**To do**
State how many lines of the entries hold the string "white", and nothing more.

-=-=-

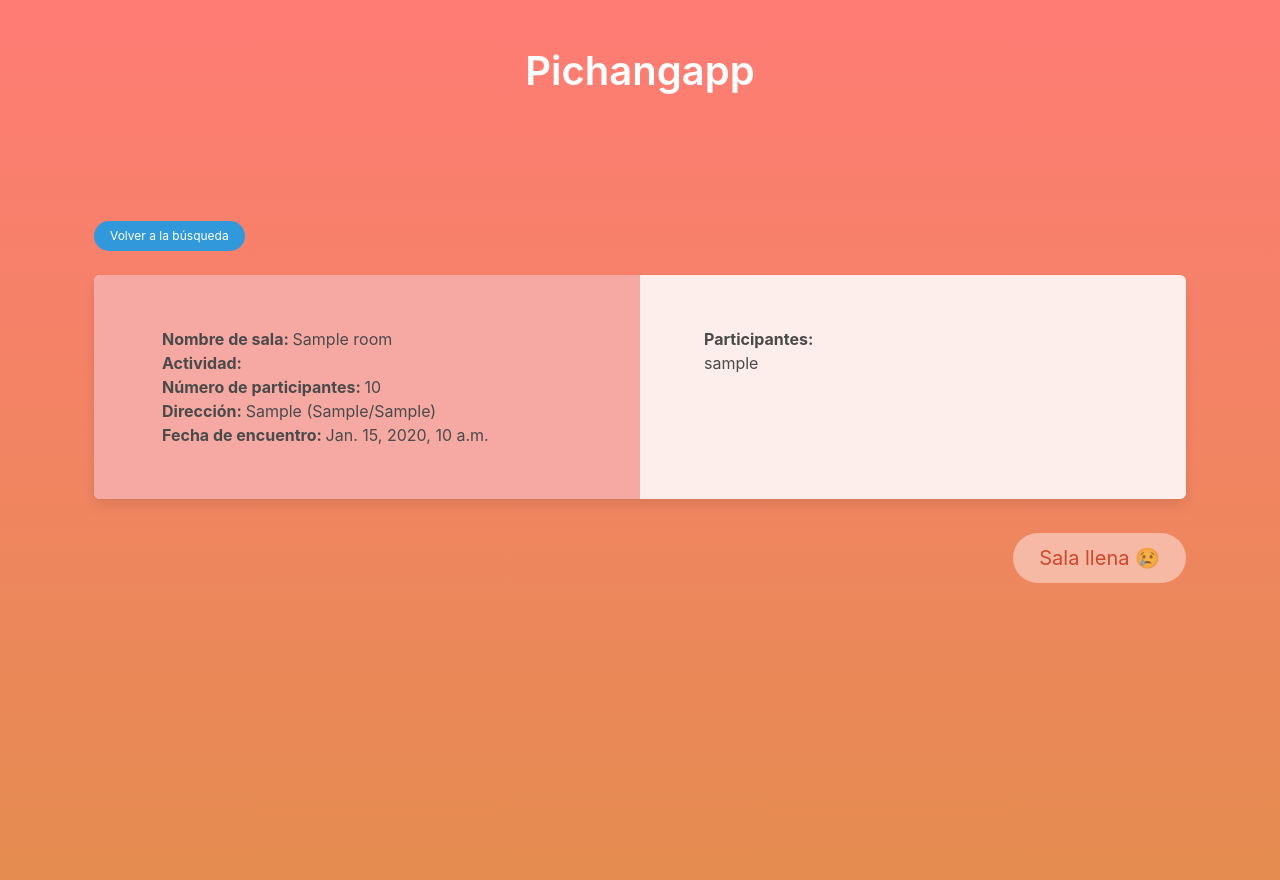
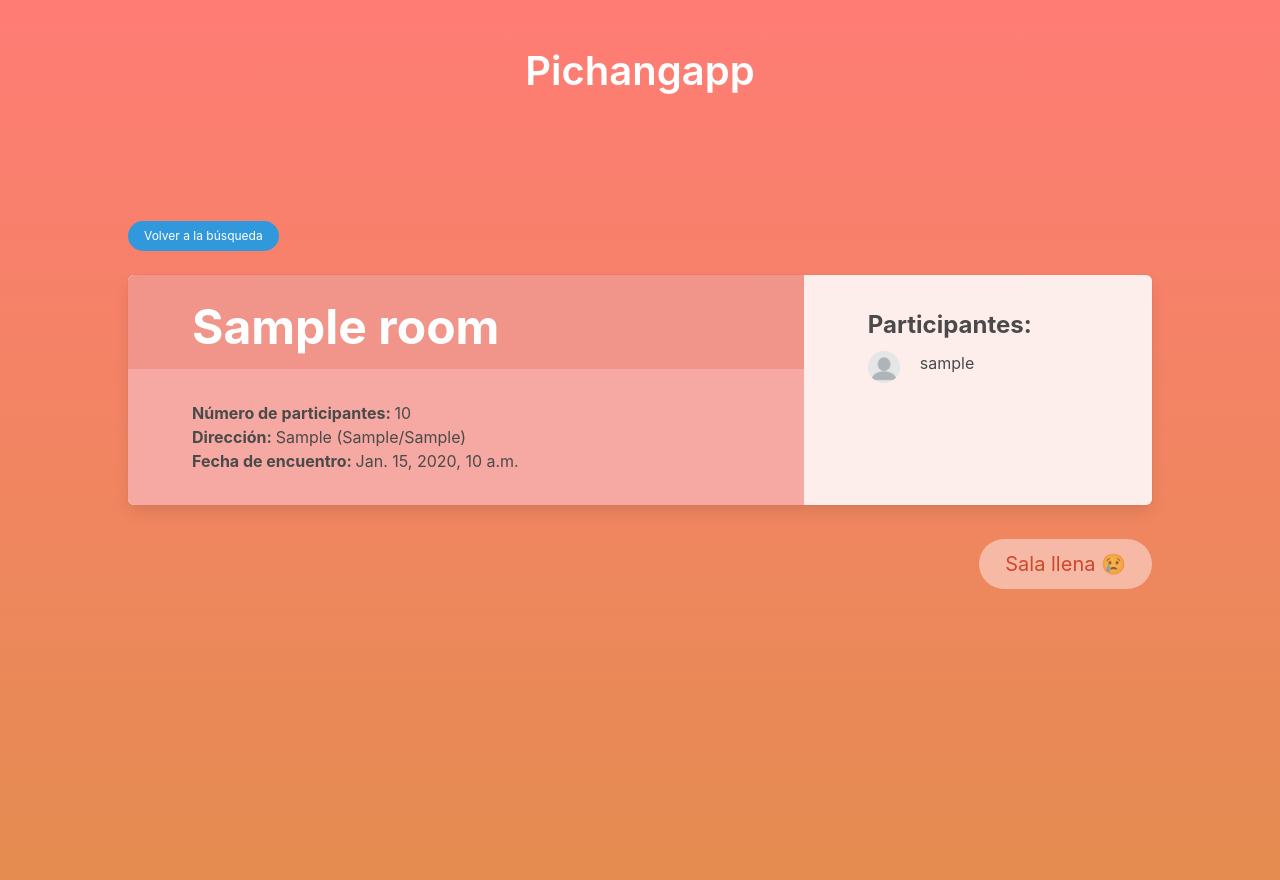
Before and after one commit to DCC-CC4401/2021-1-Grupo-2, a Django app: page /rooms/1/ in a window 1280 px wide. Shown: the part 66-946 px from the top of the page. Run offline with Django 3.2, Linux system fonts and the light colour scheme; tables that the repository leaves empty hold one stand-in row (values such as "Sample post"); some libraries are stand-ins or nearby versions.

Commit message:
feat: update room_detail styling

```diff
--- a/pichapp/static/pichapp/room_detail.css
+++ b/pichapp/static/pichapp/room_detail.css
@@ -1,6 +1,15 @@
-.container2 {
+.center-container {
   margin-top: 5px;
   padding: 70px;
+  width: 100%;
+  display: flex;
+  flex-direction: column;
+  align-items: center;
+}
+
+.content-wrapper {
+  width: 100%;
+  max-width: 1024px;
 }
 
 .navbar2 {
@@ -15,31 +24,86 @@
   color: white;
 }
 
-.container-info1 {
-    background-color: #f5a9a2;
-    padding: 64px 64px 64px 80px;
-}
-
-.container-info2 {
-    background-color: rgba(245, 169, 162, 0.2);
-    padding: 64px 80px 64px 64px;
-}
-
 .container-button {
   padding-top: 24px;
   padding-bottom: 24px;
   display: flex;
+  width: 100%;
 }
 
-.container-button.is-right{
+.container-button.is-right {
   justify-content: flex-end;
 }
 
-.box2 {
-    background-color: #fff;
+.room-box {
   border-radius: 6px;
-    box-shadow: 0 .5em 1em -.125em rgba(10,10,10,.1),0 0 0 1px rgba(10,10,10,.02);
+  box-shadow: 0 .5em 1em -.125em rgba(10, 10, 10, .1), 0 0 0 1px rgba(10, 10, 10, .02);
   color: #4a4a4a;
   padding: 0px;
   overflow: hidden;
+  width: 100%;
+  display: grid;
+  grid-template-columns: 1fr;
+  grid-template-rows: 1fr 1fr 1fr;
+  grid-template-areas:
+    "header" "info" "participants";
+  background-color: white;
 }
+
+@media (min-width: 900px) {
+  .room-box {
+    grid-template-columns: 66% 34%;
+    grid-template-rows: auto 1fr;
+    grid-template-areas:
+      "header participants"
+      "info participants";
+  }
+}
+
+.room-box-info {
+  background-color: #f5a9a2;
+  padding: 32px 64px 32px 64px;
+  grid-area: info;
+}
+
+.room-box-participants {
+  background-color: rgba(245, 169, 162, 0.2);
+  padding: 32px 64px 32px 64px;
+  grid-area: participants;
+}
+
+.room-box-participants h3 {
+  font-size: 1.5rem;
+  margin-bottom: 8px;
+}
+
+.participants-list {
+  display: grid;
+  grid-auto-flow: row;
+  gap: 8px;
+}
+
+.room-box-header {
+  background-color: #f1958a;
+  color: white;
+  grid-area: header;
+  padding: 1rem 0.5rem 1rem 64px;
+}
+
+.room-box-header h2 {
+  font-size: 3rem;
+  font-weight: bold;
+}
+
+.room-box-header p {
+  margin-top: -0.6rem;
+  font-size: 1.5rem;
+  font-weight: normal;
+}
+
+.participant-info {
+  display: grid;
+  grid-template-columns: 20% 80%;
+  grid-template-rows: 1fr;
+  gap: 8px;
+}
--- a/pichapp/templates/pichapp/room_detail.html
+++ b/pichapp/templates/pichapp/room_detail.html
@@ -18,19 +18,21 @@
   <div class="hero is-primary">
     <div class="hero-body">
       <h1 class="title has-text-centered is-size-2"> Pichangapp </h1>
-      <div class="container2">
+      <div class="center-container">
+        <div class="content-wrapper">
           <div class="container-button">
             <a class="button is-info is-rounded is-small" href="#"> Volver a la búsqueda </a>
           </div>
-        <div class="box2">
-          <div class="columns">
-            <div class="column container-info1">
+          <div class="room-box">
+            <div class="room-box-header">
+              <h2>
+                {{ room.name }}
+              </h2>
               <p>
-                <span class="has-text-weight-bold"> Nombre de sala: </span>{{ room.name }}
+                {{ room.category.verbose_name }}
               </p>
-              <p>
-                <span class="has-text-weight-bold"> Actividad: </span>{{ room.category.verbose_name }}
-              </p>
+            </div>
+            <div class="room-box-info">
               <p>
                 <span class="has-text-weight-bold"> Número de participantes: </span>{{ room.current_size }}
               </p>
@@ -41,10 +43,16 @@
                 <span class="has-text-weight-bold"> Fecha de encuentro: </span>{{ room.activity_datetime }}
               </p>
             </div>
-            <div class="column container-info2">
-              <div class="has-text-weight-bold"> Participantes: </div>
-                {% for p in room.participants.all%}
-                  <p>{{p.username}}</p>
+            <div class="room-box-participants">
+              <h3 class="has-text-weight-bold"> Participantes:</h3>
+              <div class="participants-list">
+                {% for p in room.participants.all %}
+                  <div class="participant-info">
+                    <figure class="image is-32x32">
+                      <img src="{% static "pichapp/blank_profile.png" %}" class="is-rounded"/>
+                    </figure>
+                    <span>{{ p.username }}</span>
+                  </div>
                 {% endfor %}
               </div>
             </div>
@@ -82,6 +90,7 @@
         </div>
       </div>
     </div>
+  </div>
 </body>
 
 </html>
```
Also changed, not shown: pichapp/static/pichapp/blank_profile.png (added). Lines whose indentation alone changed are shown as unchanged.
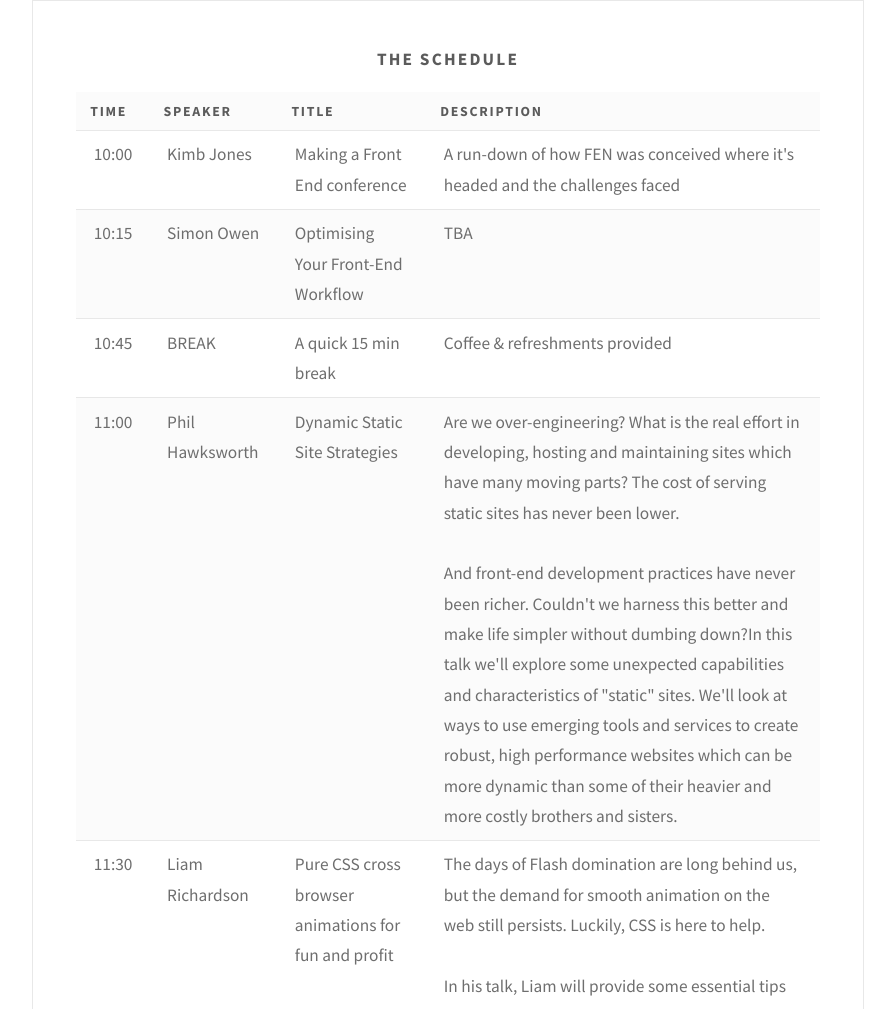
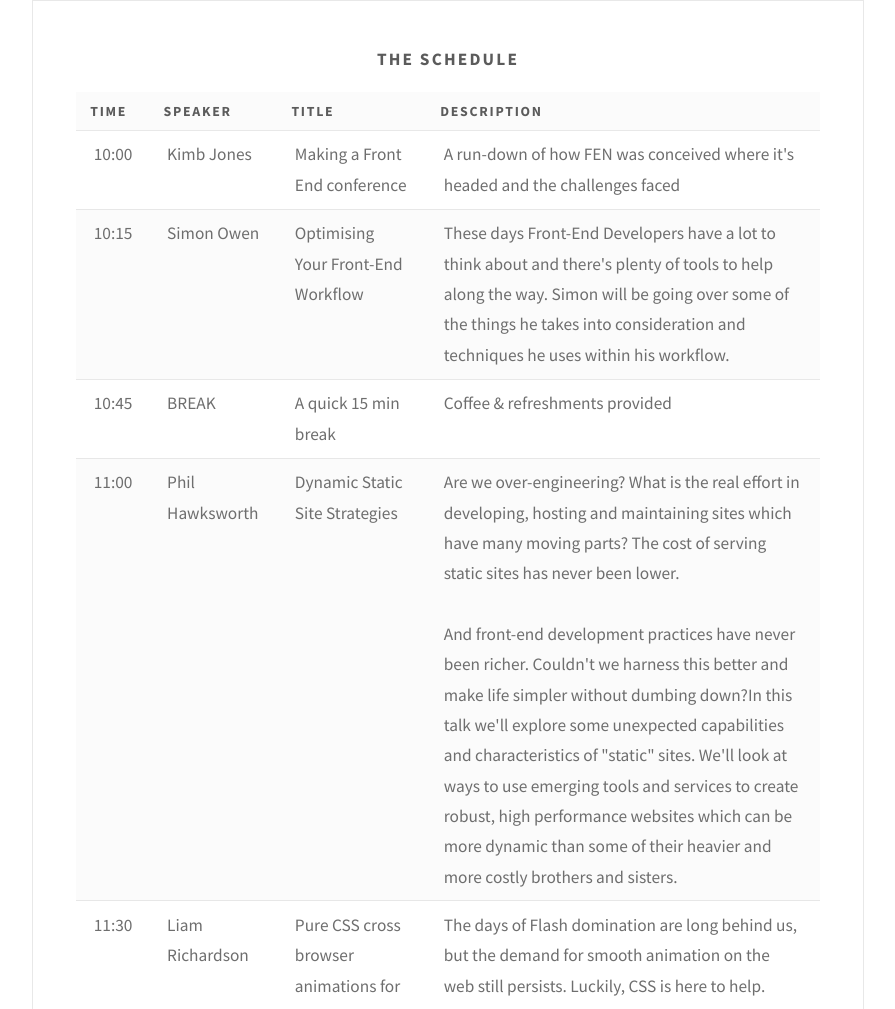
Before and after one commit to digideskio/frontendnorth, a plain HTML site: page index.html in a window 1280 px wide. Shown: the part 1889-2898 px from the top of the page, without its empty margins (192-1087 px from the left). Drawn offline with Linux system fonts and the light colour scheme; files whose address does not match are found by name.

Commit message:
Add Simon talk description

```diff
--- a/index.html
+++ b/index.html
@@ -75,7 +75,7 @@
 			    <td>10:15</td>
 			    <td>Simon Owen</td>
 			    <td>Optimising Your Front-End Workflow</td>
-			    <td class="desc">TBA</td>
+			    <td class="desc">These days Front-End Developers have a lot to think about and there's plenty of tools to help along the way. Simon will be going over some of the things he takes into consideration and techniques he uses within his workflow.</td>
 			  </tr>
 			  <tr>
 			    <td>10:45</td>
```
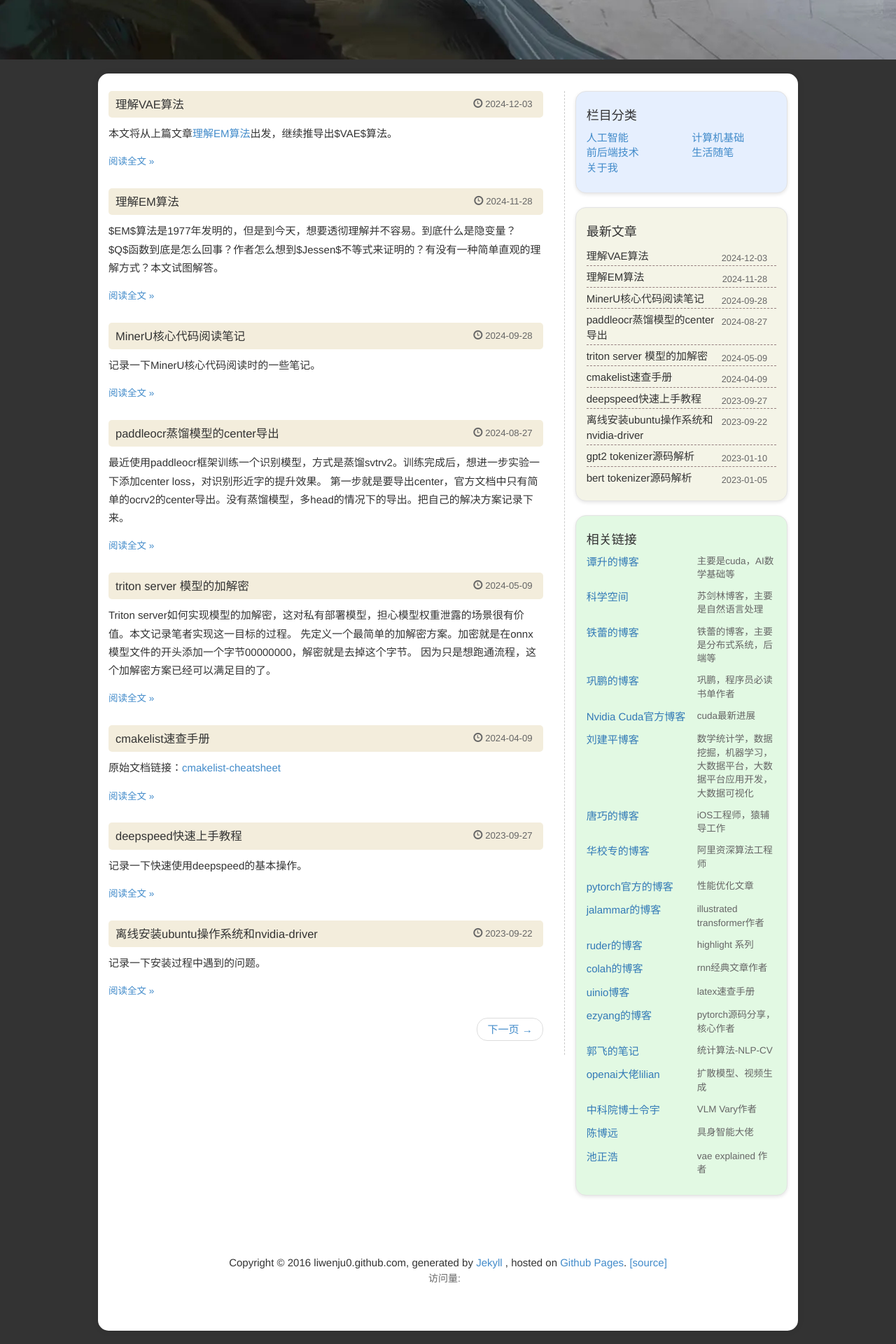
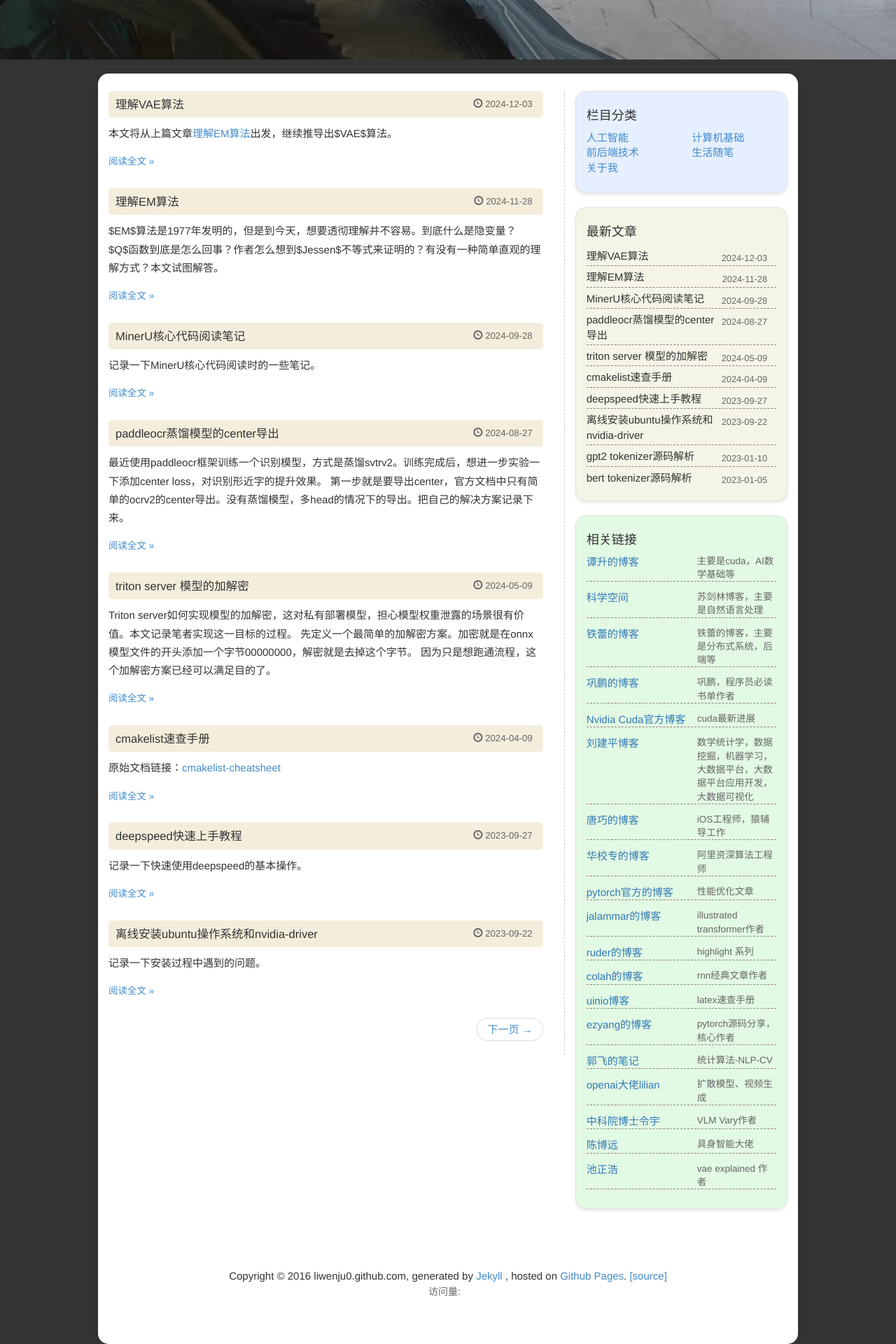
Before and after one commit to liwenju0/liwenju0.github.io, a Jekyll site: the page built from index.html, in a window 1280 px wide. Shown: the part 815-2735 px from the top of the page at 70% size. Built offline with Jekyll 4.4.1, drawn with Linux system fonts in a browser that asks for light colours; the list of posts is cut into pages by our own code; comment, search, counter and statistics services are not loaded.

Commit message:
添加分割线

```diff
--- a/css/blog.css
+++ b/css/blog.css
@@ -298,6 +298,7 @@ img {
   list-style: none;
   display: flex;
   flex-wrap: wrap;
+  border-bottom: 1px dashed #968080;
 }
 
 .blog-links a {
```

-=-=-

**Your response**
3